Required work:
Write the listing out again, exactly as it reads below.
============
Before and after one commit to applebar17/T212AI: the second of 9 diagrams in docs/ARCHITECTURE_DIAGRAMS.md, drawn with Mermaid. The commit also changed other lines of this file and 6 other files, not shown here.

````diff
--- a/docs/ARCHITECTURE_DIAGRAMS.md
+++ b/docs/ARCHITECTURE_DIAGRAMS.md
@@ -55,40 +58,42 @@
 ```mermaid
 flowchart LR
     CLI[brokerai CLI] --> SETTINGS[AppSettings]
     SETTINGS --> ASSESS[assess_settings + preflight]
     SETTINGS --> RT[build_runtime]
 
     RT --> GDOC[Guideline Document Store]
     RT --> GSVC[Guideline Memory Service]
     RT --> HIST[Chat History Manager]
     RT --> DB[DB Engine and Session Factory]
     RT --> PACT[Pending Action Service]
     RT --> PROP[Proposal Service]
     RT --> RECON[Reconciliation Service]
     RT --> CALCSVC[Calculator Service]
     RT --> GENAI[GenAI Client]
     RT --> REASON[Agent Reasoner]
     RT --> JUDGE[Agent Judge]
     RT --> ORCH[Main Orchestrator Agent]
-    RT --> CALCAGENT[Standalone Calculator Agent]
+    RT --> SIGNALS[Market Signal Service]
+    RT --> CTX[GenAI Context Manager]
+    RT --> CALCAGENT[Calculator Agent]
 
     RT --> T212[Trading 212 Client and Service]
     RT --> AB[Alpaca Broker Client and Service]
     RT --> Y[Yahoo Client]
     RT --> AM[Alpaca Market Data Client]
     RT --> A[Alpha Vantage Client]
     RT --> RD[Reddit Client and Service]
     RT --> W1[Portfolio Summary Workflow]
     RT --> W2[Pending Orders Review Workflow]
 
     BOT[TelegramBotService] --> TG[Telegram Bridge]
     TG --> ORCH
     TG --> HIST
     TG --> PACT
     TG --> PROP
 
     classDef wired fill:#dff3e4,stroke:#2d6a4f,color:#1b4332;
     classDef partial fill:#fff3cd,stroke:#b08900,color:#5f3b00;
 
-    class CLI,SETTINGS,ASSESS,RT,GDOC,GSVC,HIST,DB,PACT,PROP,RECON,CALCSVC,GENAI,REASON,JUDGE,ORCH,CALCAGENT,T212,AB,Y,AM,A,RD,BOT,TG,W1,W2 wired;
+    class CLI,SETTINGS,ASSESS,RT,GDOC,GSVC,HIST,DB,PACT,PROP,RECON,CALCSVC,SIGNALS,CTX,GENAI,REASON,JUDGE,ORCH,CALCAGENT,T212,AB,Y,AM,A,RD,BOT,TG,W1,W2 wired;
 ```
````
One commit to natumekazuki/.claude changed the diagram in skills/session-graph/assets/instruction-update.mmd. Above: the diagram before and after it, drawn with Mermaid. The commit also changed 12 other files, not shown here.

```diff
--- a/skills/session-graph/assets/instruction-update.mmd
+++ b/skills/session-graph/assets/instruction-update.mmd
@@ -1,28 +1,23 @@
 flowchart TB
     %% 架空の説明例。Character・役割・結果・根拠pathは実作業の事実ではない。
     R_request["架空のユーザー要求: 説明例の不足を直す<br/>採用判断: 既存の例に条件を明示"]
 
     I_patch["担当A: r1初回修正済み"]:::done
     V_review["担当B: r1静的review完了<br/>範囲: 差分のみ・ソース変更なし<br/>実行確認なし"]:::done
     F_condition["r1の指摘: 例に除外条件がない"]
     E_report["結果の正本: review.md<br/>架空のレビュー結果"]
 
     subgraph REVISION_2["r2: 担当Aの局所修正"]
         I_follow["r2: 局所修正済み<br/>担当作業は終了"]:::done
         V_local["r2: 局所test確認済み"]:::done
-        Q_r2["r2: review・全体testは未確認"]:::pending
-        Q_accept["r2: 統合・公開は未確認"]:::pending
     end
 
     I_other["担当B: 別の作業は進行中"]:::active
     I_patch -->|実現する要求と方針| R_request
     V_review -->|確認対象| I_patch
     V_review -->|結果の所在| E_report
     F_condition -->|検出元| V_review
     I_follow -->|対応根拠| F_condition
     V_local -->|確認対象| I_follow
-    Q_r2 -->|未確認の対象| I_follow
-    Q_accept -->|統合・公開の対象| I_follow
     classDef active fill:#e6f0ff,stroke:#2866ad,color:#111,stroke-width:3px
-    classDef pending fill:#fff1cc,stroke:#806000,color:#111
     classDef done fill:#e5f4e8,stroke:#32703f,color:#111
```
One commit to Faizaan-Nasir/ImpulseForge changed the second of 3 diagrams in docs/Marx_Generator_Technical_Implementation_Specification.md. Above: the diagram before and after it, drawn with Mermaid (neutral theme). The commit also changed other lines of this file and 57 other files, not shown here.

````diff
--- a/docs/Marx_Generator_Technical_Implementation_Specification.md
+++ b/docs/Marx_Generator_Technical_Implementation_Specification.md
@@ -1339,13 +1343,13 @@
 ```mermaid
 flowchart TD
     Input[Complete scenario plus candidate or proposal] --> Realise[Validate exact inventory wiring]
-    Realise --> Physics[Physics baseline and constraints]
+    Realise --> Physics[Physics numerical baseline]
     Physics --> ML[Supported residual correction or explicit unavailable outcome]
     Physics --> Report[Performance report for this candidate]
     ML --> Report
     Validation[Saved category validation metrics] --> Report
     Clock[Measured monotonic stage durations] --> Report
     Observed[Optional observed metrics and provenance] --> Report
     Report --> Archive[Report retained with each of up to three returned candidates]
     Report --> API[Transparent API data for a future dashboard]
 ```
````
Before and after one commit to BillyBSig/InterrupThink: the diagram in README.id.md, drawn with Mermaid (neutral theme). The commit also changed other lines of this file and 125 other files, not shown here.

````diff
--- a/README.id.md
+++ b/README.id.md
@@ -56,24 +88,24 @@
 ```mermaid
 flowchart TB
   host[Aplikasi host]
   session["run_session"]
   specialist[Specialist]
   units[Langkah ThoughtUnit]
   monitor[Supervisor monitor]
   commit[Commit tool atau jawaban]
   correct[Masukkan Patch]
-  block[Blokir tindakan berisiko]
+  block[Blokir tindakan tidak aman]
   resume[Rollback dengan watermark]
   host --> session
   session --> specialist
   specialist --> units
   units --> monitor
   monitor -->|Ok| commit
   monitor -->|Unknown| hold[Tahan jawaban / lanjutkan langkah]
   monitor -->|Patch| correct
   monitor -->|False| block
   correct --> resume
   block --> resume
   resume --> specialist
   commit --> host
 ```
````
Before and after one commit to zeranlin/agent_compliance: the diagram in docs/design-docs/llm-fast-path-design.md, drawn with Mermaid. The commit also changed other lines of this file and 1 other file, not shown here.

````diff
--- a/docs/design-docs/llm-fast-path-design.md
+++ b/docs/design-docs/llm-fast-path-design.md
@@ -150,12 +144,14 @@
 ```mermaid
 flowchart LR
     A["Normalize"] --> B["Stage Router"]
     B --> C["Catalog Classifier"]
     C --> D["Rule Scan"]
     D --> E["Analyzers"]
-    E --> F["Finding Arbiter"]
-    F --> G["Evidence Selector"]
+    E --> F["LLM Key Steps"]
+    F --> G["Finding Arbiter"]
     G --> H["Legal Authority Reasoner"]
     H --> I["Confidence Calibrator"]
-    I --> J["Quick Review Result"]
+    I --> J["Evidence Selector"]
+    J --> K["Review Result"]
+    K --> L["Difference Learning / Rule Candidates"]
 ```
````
============
Answer to this task:
Before and after one commit to applebar17/T212AI: the second of 9 diagrams in docs/ARCHITECTURE_DIAGRAMS.md, drawn with Mermaid. The commit also changed other lines of this file and 6 other files, not shown here.

````diff
--- a/docs/ARCHITECTURE_DIAGRAMS.md
+++ b/docs/ARCHITECTURE_DIAGRAMS.md
@@ -55,40 +58,42 @@
 ```mermaid
 flowchart LR
     CLI[brokerai CLI] --> SETTINGS[AppSettings]
     SETTINGS --> ASSESS[assess_settings + preflight]
     SETTINGS --> RT[build_runtime]
 
     RT --> GDOC[Guideline Document Store]
     RT --> GSVC[Guideline Memory Service]
     RT --> HIST[Chat History Manager]
     RT --> DB[DB Engine and Session Factory]
     RT --> PACT[Pending Action Service]
     RT --> PROP[Proposal Service]
     RT --> RECON[Reconciliation Service]
     RT --> CALCSVC[Calculator Service]
     RT --> GENAI[GenAI Client]
     RT --> REASON[Agent Reasoner]
     RT --> JUDGE[Agent Judge]
     RT --> ORCH[Main Orchestrator Agent]
-    RT --> CALCAGENT[Standalone Calculator Agent]
+    RT --> SIGNALS[Market Signal Service]
+    RT --> CTX[GenAI Context Manager]
+    RT --> CALCAGENT[Calculator Agent]
 
     RT --> T212[Trading 212 Client and Service]
     RT --> AB[Alpaca Broker Client and Service]
     RT --> Y[Yahoo Client]
     RT --> AM[Alpaca Market Data Client]
     RT --> A[Alpha Vantage Client]
     RT --> RD[Reddit Client and Service]
     RT --> W1[Portfolio Summary Workflow]
     RT --> W2[Pending Orders Review Workflow]
 
     BOT[TelegramBotService] --> TG[Telegram Bridge]
     TG --> ORCH
     TG --> HIST
     TG --> PACT
     TG --> PROP
 
     classDef wired fill:#dff3e4,stroke:#2d6a4f,color:#1b4332;
     classDef partial fill:#fff3cd,stroke:#b08900,color:#5f3b00;
 
-    class CLI,SETTINGS,ASSESS,RT,GDOC,GSVC,HIST,DB,PACT,PROP,RECON,CALCSVC,GENAI,REASON,JUDGE,ORCH,CALCAGENT,T212,AB,Y,AM,A,RD,BOT,TG,W1,W2 wired;
+    class CLI,SETTINGS,ASSESS,RT,GDOC,GSVC,HIST,DB,PACT,PROP,RECON,CALCSVC,SIGNALS,CTX,GENAI,REASON,JUDGE,ORCH,CALCAGENT,T212,AB,Y,AM,A,RD,BOT,TG,W1,W2 wired;
 ```
````
One commit to natumekazuki/.claude changed the diagram in skills/session-graph/assets/instruction-update.mmd. Above: the diagram before and after it, drawn with Mermaid. The commit also changed 12 other files, not shown here.

```diff
--- a/skills/session-graph/assets/instruction-update.mmd
+++ b/skills/session-graph/assets/instruction-update.mmd
@@ -1,28 +1,23 @@
 flowchart TB
     %% 架空の説明例。Character・役割・結果・根拠pathは実作業の事実ではない。
     R_request["架空のユーザー要求: 説明例の不足を直す<br/>採用判断: 既存の例に条件を明示"]
 
     I_patch["担当A: r1初回修正済み"]:::done
     V_review["担当B: r1静的review完了<br/>範囲: 差分のみ・ソース変更なし<br/>実行確認なし"]:::done
     F_condition["r1の指摘: 例に除外条件がない"]
     E_report["結果の正本: review.md<br/>架空のレビュー結果"]
 
     subgraph REVISION_2["r2: 担当Aの局所修正"]
         I_follow["r2: 局所修正済み<br/>担当作業は終了"]:::done
         V_local["r2: 局所test確認済み"]:::done
-        Q_r2["r2: review・全体testは未確認"]:::pending
-        Q_accept["r2: 統合・公開は未確認"]:::pending
     end
 
     I_other["担当B: 別の作業は進行中"]:::active
     I_patch -->|実現する要求と方針| R_request
     V_review -->|確認対象| I_patch
     V_review -->|結果の所在| E_report
     F_condition -->|検出元| V_review
     I_follow -->|対応根拠| F_condition
     V_local -->|確認対象| I_follow
-    Q_r2 -->|未確認の対象| I_follow
-    Q_accept -->|統合・公開の対象| I_follow
     classDef active fill:#e6f0ff,stroke:#2866ad,color:#111,stroke-width:3px
-    classDef pending fill:#fff1cc,stroke:#806000,color:#111
     classDef done fill:#e5f4e8,stroke:#32703f,color:#111
```
One commit to Faizaan-Nasir/ImpulseForge changed the second of 3 diagrams in docs/Marx_Generator_Technical_Implementation_Specification.md. Above: the diagram before and after it, drawn with Mermaid (neutral theme). The commit also changed other lines of this file and 57 other files, not shown here.

````diff
--- a/docs/Marx_Generator_Technical_Implementation_Specification.md
+++ b/docs/Marx_Generator_Technical_Implementation_Specification.md
@@ -1339,13 +1343,13 @@
 ```mermaid
 flowchart TD
     Input[Complete scenario plus candidate or proposal] --> Realise[Validate exact inventory wiring]
-    Realise --> Physics[Physics baseline and constraints]
+    Realise --> Physics[Physics numerical baseline]
     Physics --> ML[Supported residual correction or explicit unavailable outcome]
     Physics --> Report[Performance report for this candidate]
     ML --> Report
     Validation[Saved category validation metrics] --> Report
     Clock[Measured monotonic stage durations] --> Report
     Observed[Optional observed metrics and provenance] --> Report
     Report --> Archive[Report retained with each of up to three returned candidates]
     Report --> API[Transparent API data for a future dashboard]
 ```
````
Before and after one commit to BillyBSig/InterrupThink: the diagram in README.id.md, drawn with Mermaid (neutral theme). The commit also changed other lines of this file and 125 other files, not shown here.

````diff
--- a/README.id.md
+++ b/README.id.md
@@ -56,24 +88,24 @@
 ```mermaid
 flowchart TB
   host[Aplikasi host]
   session["run_session"]
   specialist[Specialist]
   units[Langkah ThoughtUnit]
   monitor[Supervisor monitor]
   commit[Commit tool atau jawaban]
   correct[Masukkan Patch]
-  block[Blokir tindakan berisiko]
+  block[Blokir tindakan tidak aman]
   resume[Rollback dengan watermark]
   host --> session
   session --> specialist
   specialist --> units
   units --> monitor
   monitor -->|Ok| commit
   monitor -->|Unknown| hold[Tahan jawaban / lanjutkan langkah]
   monitor -->|Patch| correct
   monitor -->|False| block
   correct --> resume
   block --> resume
   resume --> specialist
   commit --> host
 ```
````
Before and after one commit to zeranlin/agent_compliance: the diagram in docs/design-docs/llm-fast-path-design.md, drawn with Mermaid. The commit also changed other lines of this file and 1 other file, not shown here.

````diff
--- a/docs/design-docs/llm-fast-path-design.md
+++ b/docs/design-docs/llm-fast-path-design.md
@@ -150,12 +144,14 @@
 ```mermaid
 flowchart LR
     A["Normalize"] --> B["Stage Router"]
     B --> C["Catalog Classifier"]
     C --> D["Rule Scan"]
     D --> E["Analyzers"]
-    E --> F["Finding Arbiter"]
-    F --> G["Evidence Selector"]
+    E --> F["LLM Key Steps"]
+    F --> G["Finding Arbiter"]
     G --> H["Legal Authority Reasoner"]
     H --> I["Confidence Calibrator"]
-    I --> J["Quick Review Result"]
+    I --> J["Evidence Selector"]
+    J --> K["Review Result"]
+    K --> L["Difference Learning / Rule Candidates"]
 ```
````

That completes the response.